U.N. Assembly Rejects Pro-arab Amendments to Resolution on Refugees

A plenary session of the United Nations General Assembly today killed the two pro-Arab amendments to an American resolution passed yesterday by a committee dealing with the Arab refugee problem.

The plenary session adopted the American resolution minus the proposed amendments without a single negative vote. The final balloting on the American draft, for which Israel voted, was 62 in favor, none against and 37 abstentions. The abstentions included the Arab and Soviet blocs.

As adopted, the resolution recalls a series of Assembly resolutions adopted here since 1948, notes “with deep regret that repatriation or compensation of the refugees” has not been effected; that no substantial progress has been made “for the re-integration of the refugees either by repatriation or resettlement”; and that, therefore, the situation of the refugees “continues to be a matter of serious concern.”

The resolution requests the Palestine Conciliation Commission to “intensify” its efforts for implementation of a 1948 Assembly resolution which called not only for repatriation or compensation of the refugees but also for their possible resettlement or reintegration into the Middle East economies.

The resolution further requested the PCC to “intensify its work on the identification and evaluation of Arab refugee immovable properties in Palestine” and to make every effort to complete this work by September 1, 1962.

It also requests the Secretary General of the United Nations to help the PCC by making available “such additional staff and administrative facilities as may be required.”

The next operative clause of the resolution calls upon all member governments to contribute and increase their contributions for the work of the United Nations Relief and Works Agency for Palestine Refugees in the Near East. This clause pointedly “urges non-contributing governments” to contribute to UNRWA. That phrasing was directed at the Soviet Union and other members of the Soviet bloc who have never contributed any money to UNRWA. Mauretania led a drive in the Assembly committee debating the refugee issue yesterday to delete the shaft aimed at the Soviet bloc, but was defeated.
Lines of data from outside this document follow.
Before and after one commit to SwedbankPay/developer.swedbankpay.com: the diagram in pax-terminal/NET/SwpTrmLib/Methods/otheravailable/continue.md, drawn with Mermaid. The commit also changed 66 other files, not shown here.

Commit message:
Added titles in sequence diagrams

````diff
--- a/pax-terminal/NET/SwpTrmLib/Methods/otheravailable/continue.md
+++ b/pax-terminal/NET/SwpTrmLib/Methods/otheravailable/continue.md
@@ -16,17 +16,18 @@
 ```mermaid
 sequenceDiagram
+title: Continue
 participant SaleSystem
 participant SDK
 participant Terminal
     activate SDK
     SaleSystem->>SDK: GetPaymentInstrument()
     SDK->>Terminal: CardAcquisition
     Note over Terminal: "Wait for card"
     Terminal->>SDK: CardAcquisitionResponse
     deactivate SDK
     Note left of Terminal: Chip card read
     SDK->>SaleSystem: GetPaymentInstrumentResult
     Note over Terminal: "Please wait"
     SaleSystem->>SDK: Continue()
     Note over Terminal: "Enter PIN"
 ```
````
AMENDMENTS FAIL TO OBTAIN NECESSARY TWO-THIRDS ASSEMBLY VOTE

In separate balloting on the two pro-Arab amendments attached to the American draft yesterday by the Assembly’s Special Political Committee, both amendments received simple majorities but fell through because they did not obtain the necessary two-thirds vote.

The first of the amendments called for reconstitution of the Palestine Conciliation Commission and its enlargement of the present three members to five. On this amendment the plenary voted 44 in favor, 29 against with 25 abstentions. All the leading Western Powers, led by the United States, Britain and France, voted against the amendment, as did Israel.

The second amendment would have requested the reconstituted Conciliation Commission “to take measures for the protection of the rights, property and interests of the Palestine Arab refugees, located in Israel.” This was, according to Michael S. Comay, Israel’s permanent representative here, only “a thinly veiled” revival of an Arab effort defeated by the Assembly last April to establish some form of UN custodianship over alleged Arab property in Israel.

U.S. FRANCE, BRITAIN LEAD OPPOSITION TO PRO-ARAB AMENDMENTS

On the property amendment, the United States, Britain and France again led the opposition. The voting on that clause showed 40 in favor, 37 against with 21 abstentions.

Before the voting began, Mr. Comay voiced a brief, but sharp plea before the Assembly for the rejection of the pro-Arab amendments. Reconstitution of the PCC which consists of representatives of the U.S., France and Turkey–would, Mr. Comay said, alter the character of the body “from a conciliation organ to an organ of coercion.”

As for the clause dealing with property, Mr. Comay said it would be against Israel’s sovereignty and Israel’s domestic property legislation to agree to such a clause.

NEXT STORY